This year at the São Paulo International Biennial, the Argentine pavilion caused a surprise with the presence of two huge murals by Pablo Siquier, drawn on the walls by the artist himself. It was the cheapest presentation in the history of biennials: Siquier traveled with a box of charcoals. The Argentine Chancellery was happy. Laura Batkis traveled to São Paulo especially for the inauguration and tells La Mano how the Argentine presentation went.

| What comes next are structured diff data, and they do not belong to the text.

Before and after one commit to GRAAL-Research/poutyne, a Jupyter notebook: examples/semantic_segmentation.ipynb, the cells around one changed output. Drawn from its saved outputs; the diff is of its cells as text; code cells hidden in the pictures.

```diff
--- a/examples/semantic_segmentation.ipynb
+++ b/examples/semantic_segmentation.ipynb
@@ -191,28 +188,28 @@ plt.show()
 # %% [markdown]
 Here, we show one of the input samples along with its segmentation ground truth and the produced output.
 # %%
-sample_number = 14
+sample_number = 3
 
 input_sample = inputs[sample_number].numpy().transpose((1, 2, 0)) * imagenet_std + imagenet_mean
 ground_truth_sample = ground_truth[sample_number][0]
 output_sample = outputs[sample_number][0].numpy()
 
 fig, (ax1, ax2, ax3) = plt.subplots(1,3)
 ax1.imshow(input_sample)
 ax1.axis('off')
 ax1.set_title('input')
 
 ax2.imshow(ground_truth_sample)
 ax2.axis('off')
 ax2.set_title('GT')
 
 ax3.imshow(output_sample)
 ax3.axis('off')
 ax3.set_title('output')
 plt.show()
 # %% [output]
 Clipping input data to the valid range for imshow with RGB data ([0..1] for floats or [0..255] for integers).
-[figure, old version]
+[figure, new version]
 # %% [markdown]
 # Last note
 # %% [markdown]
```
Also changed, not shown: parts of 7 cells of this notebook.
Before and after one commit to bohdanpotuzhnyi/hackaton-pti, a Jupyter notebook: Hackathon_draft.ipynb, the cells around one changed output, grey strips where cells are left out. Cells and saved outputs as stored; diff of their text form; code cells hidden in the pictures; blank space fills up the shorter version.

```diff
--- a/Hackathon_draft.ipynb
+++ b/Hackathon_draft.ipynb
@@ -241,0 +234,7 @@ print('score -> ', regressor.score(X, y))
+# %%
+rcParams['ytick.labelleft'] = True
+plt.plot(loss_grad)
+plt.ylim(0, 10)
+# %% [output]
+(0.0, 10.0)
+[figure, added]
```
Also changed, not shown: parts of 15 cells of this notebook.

Pablo Siquier (1961) belongs to the generation that at the end of the ‘80s began to have prominence as an alternative to the prevailing neo-expressionism of that decade. His first works were colorful ornamental structures that he made based on automatist exercises. At that time, he was interested in raw art, Dubuffet, the idea of the primitive, children’s drawing, and the relationship between art and madness. Towards the ‘90s, his work fell into the neo-abstraction and neo-geo. Taking the architectural language, he began to draw graphic symbols with clear and precise edges. The decorative character of his beginnings gave way to an increasingly minimalist stripping of the image. On a gray background, the form was based on a simple scheme of representation: the brightness given by the whites and the shadows in black, on a vertical axis of the lines. The morphological variants gradually took on connotations linked to architectural rationalism, together with patterns taken from the music of Steve Reich and Brian Eno, repeating a motif as a cutout of an infinite texture. Manipulating styles of high and low culture, he created emblems with the characteristics of a formal hybrid with references to the alluvial tradition of Argentine immigration. This is how in his current work, there is evidence of art deco together with curves and moldings of the Latin American baroque and the influence of the Argentine concrete art of Raul Lozza. Today his works are reduced to black and white. The form is given by black lines of projected shadows. The two drawings that Siquier made in the Argentine pavilion of the São Paulo Biennial belong to this series. They are 5×10 meter structures of urbanistic organic growth, made in charcoal on the wall. Under the slogan of a “Free Territory” that Alfons Hug proposed for this biennial, the artist created a kind of oppressive prison with a strong dramatic presence given by the expressive stroke of the charcoal. Defying the general curatorial script, Siquier contrasts the idea of freedom as the choice of the desired prison.
BY LAURA BATKIS